Data in this exercise:

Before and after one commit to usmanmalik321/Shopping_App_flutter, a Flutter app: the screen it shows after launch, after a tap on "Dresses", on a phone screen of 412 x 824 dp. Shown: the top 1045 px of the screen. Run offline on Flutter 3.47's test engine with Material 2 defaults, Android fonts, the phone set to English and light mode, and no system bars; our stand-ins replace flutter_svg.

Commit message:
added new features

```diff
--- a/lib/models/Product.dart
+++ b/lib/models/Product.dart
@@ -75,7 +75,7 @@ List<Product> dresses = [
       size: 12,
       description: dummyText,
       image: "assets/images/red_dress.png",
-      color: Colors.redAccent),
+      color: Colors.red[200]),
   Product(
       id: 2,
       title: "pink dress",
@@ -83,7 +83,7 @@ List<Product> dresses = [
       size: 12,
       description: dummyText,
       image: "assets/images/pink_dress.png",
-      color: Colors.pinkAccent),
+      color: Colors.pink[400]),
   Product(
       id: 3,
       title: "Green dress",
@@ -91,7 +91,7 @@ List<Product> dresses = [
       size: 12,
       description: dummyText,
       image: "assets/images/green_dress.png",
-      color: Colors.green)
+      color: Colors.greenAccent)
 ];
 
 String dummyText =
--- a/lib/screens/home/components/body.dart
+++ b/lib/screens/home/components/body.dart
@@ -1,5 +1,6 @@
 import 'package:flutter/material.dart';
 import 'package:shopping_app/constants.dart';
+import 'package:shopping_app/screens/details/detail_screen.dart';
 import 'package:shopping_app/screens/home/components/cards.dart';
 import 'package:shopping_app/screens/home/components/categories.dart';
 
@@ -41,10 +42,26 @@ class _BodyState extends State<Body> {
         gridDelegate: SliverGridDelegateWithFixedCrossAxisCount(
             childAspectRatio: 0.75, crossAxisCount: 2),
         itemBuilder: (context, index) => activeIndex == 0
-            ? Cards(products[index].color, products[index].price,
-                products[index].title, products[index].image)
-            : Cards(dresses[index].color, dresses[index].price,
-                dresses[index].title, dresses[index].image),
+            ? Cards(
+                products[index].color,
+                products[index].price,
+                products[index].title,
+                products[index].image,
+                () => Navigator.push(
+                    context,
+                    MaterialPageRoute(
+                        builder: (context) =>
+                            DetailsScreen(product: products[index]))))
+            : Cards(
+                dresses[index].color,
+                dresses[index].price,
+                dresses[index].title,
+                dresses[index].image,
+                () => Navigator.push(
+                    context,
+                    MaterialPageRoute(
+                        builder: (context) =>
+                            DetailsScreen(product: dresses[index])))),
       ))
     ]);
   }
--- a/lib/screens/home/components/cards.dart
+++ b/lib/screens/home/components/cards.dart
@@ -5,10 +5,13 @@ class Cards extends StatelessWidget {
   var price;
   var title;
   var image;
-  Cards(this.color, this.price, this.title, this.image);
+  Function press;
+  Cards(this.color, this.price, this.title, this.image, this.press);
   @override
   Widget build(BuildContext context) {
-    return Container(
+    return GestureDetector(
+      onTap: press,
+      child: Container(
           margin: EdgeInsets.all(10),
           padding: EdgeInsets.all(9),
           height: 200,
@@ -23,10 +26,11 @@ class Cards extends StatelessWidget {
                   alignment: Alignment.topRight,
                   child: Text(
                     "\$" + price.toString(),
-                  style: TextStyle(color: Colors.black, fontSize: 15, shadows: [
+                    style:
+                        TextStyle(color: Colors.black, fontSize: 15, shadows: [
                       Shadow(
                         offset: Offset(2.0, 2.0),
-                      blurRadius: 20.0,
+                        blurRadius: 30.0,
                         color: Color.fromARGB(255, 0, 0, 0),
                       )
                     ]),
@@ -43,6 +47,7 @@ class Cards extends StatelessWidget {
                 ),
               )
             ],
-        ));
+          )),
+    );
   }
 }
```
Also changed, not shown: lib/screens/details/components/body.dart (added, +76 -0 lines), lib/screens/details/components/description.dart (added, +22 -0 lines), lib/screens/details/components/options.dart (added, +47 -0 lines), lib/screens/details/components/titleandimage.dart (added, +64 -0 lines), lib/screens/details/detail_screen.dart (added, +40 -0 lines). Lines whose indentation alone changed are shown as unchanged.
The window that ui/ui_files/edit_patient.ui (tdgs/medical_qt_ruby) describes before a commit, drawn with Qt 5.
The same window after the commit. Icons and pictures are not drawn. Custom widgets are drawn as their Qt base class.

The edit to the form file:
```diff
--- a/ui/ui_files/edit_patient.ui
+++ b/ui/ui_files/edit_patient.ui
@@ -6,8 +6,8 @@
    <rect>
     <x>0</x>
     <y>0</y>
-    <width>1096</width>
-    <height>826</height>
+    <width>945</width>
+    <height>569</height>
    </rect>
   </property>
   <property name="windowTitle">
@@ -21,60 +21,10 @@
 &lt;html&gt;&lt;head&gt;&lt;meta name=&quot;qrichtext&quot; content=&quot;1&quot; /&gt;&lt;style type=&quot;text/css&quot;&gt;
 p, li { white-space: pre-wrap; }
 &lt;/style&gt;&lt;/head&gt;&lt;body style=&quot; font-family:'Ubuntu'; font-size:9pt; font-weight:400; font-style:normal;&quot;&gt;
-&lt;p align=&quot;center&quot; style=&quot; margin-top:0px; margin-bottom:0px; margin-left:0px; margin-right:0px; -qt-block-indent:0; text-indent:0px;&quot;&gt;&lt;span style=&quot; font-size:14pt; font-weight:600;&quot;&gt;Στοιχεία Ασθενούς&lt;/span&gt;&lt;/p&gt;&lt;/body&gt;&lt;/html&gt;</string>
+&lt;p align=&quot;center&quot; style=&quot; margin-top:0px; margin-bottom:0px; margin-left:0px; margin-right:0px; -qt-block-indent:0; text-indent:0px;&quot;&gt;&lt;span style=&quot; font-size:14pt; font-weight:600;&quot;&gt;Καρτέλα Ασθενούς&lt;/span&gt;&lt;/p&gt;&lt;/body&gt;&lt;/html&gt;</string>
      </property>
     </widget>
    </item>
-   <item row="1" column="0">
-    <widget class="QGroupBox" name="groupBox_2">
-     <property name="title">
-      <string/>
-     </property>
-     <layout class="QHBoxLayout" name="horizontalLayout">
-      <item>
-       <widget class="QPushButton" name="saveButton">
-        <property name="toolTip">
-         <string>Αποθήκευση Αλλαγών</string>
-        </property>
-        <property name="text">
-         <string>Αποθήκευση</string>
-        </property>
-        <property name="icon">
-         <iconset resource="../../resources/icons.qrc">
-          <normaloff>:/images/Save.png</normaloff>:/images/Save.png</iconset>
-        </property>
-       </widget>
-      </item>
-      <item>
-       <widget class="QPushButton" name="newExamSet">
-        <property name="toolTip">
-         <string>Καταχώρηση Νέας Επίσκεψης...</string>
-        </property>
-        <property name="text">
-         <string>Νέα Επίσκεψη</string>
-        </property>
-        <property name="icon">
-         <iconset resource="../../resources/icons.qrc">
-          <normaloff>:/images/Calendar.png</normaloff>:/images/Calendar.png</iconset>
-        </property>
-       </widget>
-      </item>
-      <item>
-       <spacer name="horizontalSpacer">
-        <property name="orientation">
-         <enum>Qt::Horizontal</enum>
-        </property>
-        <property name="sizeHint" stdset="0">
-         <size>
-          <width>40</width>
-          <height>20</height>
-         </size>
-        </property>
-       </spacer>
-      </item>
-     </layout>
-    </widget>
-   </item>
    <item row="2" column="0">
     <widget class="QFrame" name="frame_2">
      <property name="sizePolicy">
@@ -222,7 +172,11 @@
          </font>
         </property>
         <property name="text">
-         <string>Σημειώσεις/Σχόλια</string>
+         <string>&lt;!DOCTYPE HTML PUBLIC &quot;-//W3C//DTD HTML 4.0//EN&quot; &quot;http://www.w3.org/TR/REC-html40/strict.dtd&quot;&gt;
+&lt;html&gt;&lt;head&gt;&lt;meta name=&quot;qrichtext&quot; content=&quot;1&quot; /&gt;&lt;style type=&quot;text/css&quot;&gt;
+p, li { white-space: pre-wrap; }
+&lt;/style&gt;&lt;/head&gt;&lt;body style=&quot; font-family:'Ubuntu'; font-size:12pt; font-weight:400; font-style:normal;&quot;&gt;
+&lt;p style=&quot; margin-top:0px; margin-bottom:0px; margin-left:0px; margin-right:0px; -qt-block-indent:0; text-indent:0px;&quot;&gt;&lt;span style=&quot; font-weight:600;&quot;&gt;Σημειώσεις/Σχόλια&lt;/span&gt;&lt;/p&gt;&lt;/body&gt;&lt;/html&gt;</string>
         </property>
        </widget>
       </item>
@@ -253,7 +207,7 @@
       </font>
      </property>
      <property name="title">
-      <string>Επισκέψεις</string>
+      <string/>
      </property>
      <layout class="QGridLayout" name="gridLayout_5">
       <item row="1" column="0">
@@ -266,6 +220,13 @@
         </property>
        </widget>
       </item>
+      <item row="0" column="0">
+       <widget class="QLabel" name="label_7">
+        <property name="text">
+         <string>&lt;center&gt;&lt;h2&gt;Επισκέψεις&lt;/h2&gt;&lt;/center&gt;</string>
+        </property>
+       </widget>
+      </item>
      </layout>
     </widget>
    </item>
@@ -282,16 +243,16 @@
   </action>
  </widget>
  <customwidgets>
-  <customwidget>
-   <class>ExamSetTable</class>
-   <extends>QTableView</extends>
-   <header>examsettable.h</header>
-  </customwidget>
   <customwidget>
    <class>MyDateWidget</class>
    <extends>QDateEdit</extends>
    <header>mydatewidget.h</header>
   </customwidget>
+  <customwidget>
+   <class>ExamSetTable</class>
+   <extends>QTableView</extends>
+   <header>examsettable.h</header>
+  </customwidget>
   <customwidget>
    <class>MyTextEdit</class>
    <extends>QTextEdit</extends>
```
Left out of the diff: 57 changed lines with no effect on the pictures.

What you are asked to do: Return each line of the material above that holds the string "home".

Exercise solution:
--- a/lib/screens/home/components/body.dart
+++ b/lib/screens/home/components/body.dart
 import 'package:shopping_app/screens/home/components/cards.dart';
 import 'package:shopping_app/screens/home/components/categories.dart';
--- a/lib/screens/home/components/cards.dart
+++ b/lib/screens/home/components/cards.dart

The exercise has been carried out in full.